#### ABOUT THIS TASK:
Make an exact copy of all the records that follow, apart from the pictures.

##### ENTRIES PROVIDED

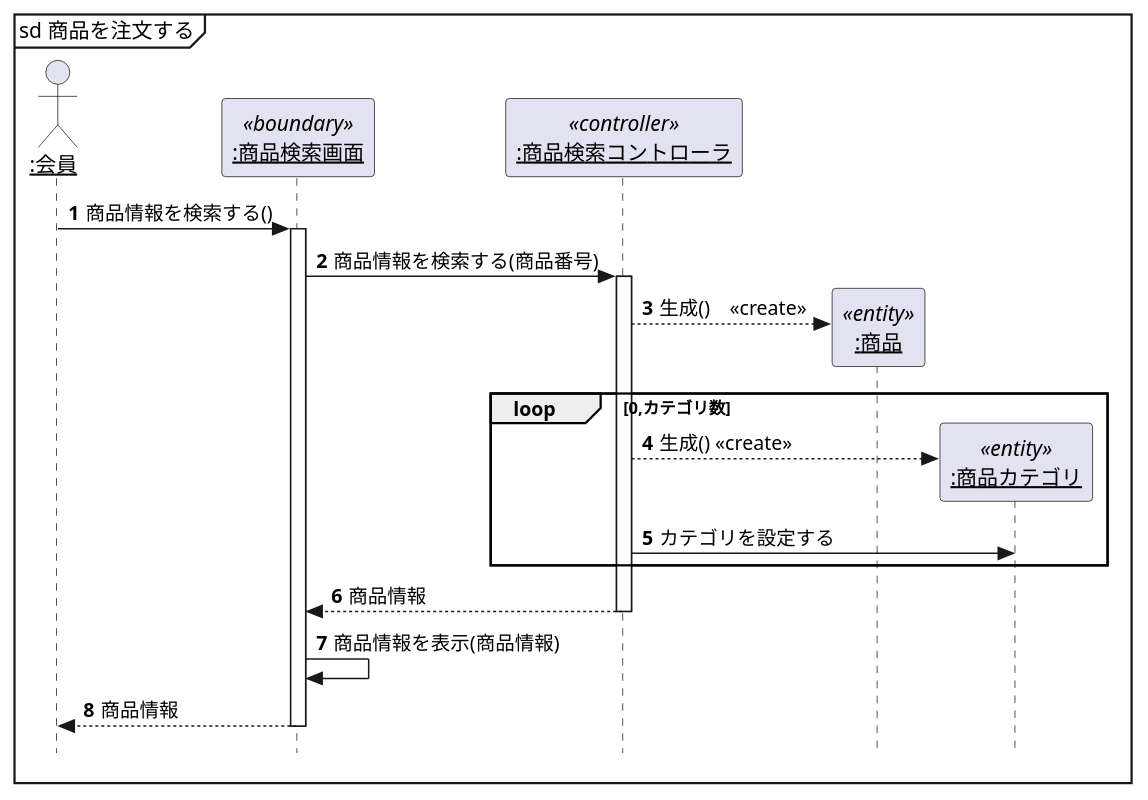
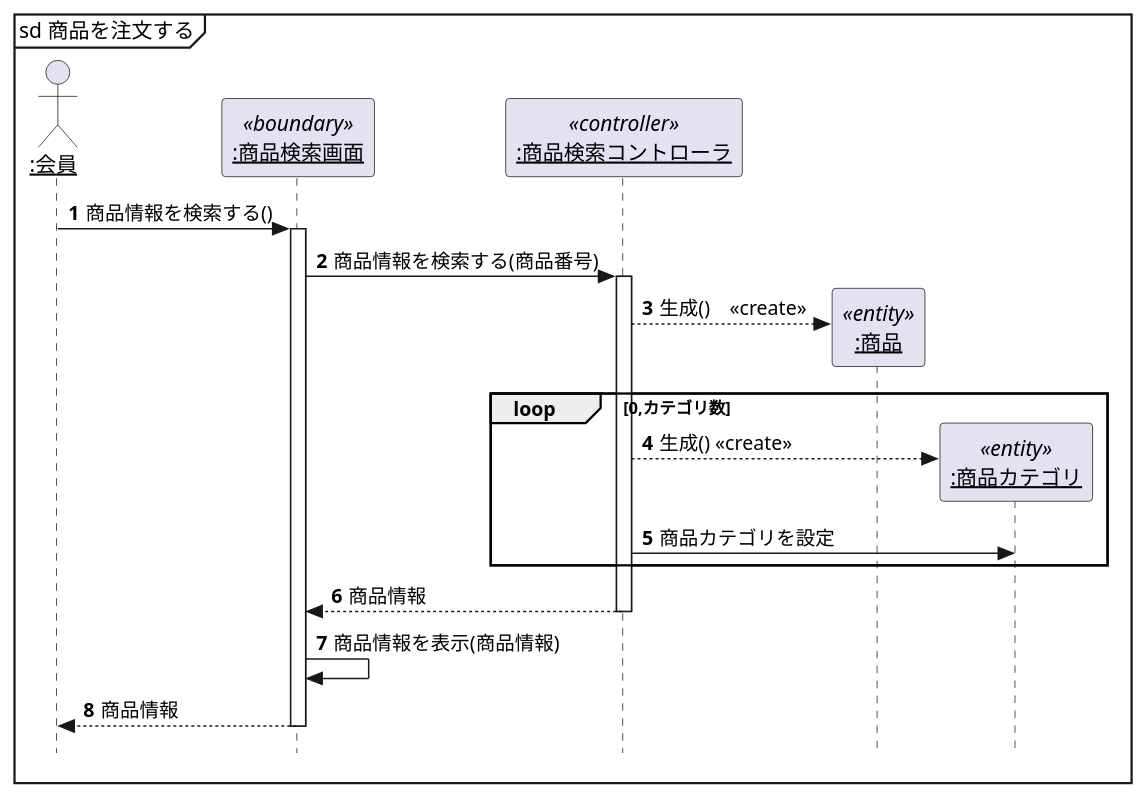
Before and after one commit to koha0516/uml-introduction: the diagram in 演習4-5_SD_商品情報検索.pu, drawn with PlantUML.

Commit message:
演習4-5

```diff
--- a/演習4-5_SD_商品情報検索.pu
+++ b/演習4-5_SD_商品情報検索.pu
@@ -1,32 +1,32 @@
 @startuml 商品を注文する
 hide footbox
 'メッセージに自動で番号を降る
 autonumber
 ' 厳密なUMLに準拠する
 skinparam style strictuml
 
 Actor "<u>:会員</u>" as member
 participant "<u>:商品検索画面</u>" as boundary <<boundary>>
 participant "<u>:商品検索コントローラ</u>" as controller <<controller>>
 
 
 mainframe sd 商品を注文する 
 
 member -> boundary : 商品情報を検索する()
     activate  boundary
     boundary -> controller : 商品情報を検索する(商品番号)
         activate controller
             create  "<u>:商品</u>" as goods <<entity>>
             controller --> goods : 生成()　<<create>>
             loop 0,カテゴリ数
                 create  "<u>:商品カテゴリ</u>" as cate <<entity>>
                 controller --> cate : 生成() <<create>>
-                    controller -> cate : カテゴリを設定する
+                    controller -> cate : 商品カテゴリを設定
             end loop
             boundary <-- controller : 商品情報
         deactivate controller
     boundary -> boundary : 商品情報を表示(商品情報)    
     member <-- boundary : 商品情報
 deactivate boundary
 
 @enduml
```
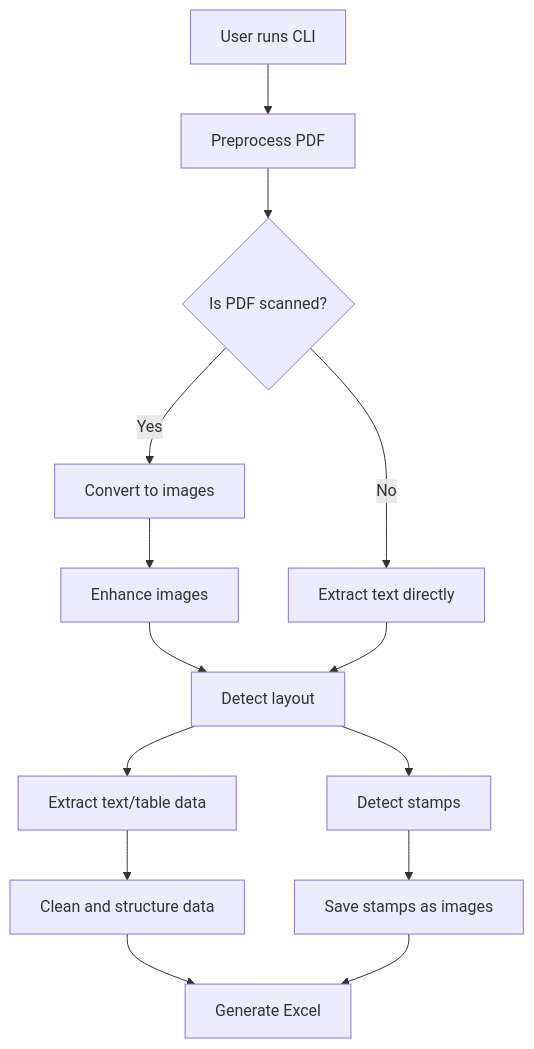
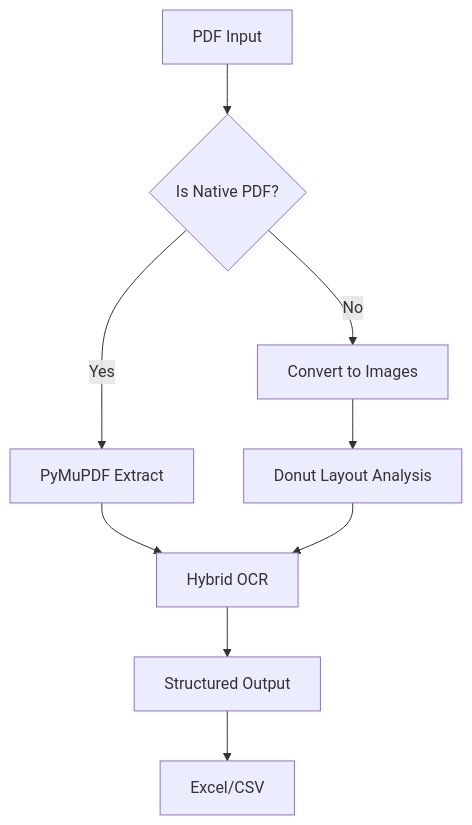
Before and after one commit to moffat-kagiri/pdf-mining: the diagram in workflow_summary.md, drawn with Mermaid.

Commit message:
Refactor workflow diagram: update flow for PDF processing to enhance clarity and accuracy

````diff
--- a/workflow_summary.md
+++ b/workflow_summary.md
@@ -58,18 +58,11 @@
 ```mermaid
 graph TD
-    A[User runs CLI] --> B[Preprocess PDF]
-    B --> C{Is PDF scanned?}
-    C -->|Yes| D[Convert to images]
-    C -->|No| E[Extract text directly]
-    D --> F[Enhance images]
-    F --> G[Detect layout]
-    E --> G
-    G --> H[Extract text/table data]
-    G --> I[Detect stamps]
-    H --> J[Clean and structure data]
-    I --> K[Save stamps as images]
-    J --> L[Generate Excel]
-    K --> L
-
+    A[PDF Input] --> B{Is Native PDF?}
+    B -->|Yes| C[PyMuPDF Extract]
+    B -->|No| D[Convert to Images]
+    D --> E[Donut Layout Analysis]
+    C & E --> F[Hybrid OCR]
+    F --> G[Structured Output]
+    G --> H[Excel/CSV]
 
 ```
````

##########

#### SOLUTION TO THIS PROBLEM:
Before and after one commit to koha0516/uml-introduction: the diagram in 演習4-5_SD_商品情報検索.pu, drawn with PlantUML.

Commit message:
演習4-5

```diff
--- a/演習4-5_SD_商品情報検索.pu
+++ b/演習4-5_SD_商品情報検索.pu
@@ -1,32 +1,32 @@
 @startuml 商品を注文する
 hide footbox
 'メッセージに自動で番号を降る
 autonumber
 ' 厳密なUMLに準拠する
 skinparam style strictuml
 
 Actor "<u>:会員</u>" as member
 participant "<u>:商品検索画面</u>" as boundary <<boundary>>
 participant "<u>:商品検索コントローラ</u>" as controller <<controller>>
 
 
 mainframe sd 商品を注文する 
 
 member -> boundary : 商品情報を検索する()
     activate  boundary
     boundary -> controller : 商品情報を検索する(商品番号)
         activate controller
             create  "<u>:商品</u>" as goods <<entity>>
             controller --> goods : 生成()　<<create>>
             loop 0,カテゴリ数
                 create  "<u>:商品カテゴリ</u>" as cate <<entity>>
                 controller --> cate : 生成() <<create>>
-                    controller -> cate : カテゴリを設定する
+                    controller -> cate : 商品カテゴリを設定
             end loop
             boundary <-- controller : 商品情報
         deactivate controller
     boundary -> boundary : 商品情報を表示(商品情報)    
     member <-- boundary : 商品情報
 deactivate boundary
 
 @enduml
```
Before and after one commit to moffat-kagiri/pdf-mining: the diagram in workflow_summary.md, drawn with Mermaid.

Commit message:
Refactor workflow diagram: update flow for PDF processing to enhance clarity and accuracy

````diff
--- a/workflow_summary.md
+++ b/workflow_summary.md
@@ -58,18 +58,11 @@
 ```mermaid
 graph TD
-    A[User runs CLI] --> B[Preprocess PDF]
-    B --> C{Is PDF scanned?}
-    C -->|Yes| D[Convert to images]
-    C -->|No| E[Extract text directly]
-    D --> F[Enhance images]
-    F --> G[Detect layout]
-    E --> G
-    G --> H[Extract text/table data]
-    G --> I[Detect stamps]
-    H --> J[Clean and structure data]
-    I --> K[Save stamps as images]
-    J --> L[Generate Excel]
-    K --> L
-
+    A[PDF Input] --> B{Is Native PDF?}
+    B -->|Yes| C[PyMuPDF Extract]
+    B -->|No| D[Convert to Images]
+    D --> E[Donut Layout Analysis]
+    C & E --> F[Hybrid OCR]
+    F --> G[Structured Output]
+    G --> H[Excel/CSV]
 
 ```
````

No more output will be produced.